# [What is being asked]
Locate the word "STRENGTH" in the data below, then copy every line that holds it.

# [Material shown]
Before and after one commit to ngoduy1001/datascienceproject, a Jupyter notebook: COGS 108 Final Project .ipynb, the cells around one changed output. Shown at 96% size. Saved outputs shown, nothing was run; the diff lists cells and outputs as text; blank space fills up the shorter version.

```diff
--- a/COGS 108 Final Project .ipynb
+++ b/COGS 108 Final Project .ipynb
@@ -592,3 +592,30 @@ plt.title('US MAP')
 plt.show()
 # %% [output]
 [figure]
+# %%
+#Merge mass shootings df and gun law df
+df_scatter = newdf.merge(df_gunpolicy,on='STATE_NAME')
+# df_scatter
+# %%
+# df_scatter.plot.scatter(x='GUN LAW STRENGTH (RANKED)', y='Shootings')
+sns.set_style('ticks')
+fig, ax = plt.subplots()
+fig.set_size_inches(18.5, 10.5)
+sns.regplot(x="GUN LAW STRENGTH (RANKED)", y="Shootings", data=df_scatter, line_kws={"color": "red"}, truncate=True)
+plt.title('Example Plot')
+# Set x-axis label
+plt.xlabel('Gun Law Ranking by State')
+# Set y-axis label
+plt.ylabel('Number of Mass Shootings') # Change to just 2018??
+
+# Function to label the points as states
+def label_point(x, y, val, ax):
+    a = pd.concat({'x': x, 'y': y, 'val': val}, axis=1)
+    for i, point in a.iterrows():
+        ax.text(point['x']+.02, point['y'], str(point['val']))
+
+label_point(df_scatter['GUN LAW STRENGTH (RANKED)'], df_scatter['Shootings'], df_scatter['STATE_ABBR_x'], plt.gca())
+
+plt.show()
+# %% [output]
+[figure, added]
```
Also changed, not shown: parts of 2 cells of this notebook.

...

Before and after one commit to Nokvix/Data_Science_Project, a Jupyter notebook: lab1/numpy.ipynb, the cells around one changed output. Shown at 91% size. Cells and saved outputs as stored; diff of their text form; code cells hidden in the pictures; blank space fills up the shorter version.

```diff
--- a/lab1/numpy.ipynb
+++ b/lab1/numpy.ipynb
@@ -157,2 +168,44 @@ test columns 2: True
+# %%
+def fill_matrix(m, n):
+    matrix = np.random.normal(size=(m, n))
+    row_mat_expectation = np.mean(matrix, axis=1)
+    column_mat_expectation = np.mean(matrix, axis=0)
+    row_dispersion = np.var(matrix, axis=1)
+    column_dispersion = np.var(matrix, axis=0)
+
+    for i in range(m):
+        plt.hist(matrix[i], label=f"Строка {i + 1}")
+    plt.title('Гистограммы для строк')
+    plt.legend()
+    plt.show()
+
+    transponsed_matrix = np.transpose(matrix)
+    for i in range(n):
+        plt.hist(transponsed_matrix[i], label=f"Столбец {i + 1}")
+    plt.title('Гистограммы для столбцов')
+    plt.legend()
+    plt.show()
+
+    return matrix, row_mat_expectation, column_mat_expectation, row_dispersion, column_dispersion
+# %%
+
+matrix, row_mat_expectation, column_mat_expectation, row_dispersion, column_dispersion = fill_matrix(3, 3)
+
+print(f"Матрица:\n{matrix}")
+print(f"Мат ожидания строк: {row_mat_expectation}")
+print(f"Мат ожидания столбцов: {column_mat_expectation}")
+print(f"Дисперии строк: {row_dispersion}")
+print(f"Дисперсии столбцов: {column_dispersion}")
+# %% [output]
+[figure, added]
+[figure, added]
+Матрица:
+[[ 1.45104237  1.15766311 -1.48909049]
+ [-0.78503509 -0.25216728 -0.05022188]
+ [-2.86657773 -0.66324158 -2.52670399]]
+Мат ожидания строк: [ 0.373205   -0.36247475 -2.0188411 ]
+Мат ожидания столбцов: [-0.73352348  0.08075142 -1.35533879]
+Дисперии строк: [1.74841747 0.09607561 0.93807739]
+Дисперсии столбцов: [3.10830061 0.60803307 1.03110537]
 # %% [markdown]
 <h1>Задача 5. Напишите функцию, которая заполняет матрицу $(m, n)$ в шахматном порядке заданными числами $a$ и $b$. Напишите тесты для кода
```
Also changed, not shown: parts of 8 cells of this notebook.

# [Solution]
+# df_scatter.plot.scatter(x='GUN LAW STRENGTH (RANKED)', y='Shootings')
+sns.regplot(x="GUN LAW STRENGTH (RANKED)", y="Shootings", data=df_scatter, line_kws={"color": "red"}, truncate=True)
+label_point(df_scatter['GUN LAW STRENGTH (RANKED)'], df_scatter['Shootings'], df_scatter['STATE_ABBR_x'], plt.gca())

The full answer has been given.